[Extracted records]
+ + + +
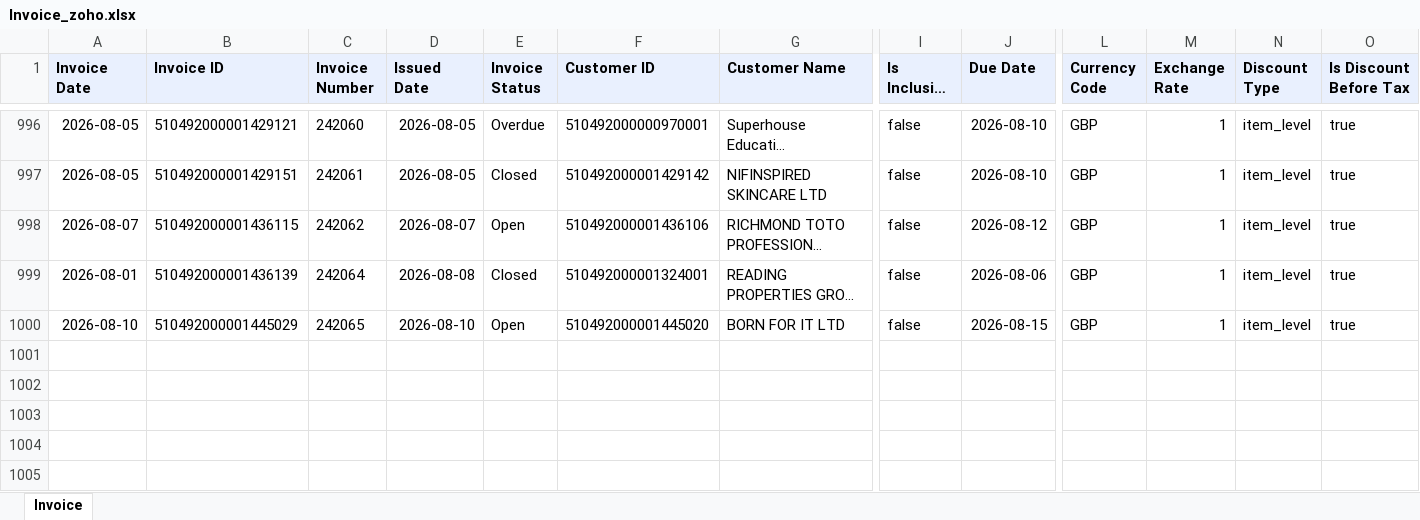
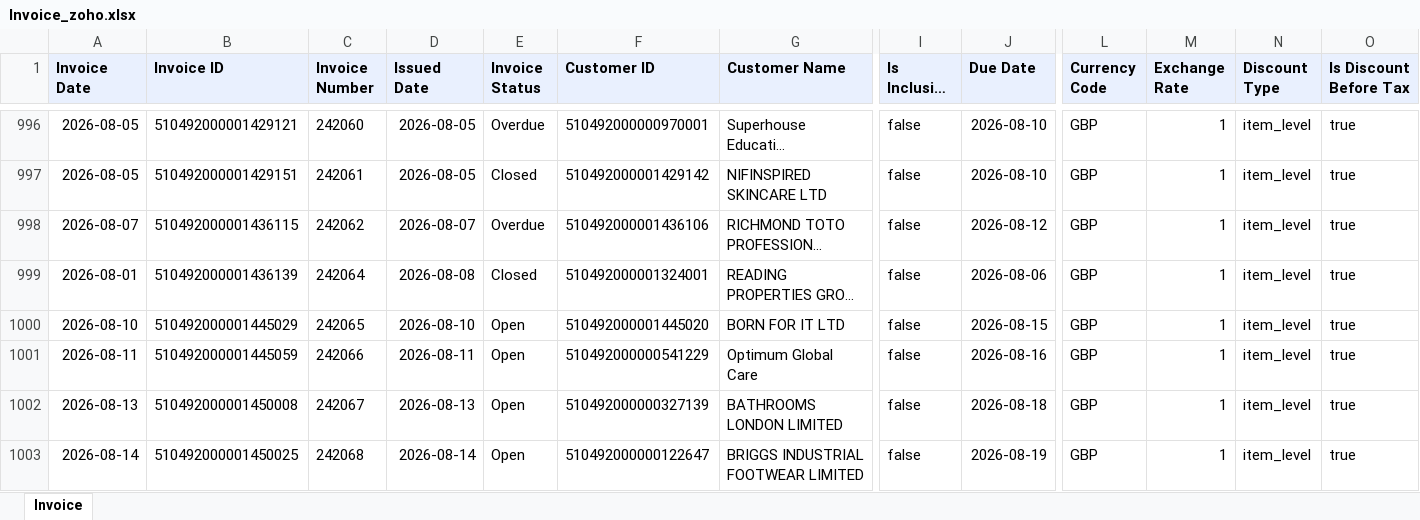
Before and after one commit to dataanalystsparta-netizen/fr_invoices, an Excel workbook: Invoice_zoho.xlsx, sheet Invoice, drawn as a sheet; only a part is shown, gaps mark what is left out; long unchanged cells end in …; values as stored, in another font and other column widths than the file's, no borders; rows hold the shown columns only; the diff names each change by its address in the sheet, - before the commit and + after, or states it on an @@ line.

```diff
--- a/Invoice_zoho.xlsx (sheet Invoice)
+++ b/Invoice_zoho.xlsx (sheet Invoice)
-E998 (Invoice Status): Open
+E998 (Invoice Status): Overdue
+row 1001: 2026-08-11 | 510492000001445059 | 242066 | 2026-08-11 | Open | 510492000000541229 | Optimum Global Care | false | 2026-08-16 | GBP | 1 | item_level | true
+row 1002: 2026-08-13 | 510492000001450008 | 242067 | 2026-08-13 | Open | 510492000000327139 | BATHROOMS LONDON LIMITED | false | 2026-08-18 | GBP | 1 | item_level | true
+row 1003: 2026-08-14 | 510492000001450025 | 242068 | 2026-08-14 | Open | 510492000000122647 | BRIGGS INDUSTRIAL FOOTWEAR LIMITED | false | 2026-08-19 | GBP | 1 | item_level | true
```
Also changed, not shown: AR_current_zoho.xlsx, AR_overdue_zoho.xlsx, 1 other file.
+ + + +
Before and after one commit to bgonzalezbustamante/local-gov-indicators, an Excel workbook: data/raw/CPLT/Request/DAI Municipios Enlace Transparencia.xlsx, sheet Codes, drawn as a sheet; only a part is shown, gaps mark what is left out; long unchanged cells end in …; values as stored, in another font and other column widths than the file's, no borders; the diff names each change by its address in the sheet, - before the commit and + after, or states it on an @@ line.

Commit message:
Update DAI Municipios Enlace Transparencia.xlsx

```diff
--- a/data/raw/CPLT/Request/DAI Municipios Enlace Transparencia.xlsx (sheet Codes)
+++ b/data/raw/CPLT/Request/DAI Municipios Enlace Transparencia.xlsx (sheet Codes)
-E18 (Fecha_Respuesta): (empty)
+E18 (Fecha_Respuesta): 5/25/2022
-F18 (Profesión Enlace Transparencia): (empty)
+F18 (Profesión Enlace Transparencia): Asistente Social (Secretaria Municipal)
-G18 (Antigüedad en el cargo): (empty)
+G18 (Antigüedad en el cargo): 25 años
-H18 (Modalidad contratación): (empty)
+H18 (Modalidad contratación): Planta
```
+ + + +
## TASK DETAILS:
Which of the lines in the data contain the string "true"? Return each one.

## ANSWER TO THIS EXERCISE:
+row 1001: 2026-08-11 | 510492000001445059 | 242066 | 2026-08-11 | Open | 510492000000541229 | Optimum Global Care | false | 2026-08-16 | GBP | 1 | item_level | true
+row 1002: 2026-08-13 | 510492000001450008 | 242067 | 2026-08-13 | Open | 510492000000327139 | BATHROOMS LONDON LIMITED | false | 2026-08-18 | GBP | 1 | item_level | true
+row 1003: 2026-08-14 | 510492000001450025 | 242068 | 2026-08-14 | Open | 510492000000122647 | BRIGGS INDUSTRIAL FOOTWEAR LIMITED | false | 2026-08-19 | GBP | 1 | item_level | true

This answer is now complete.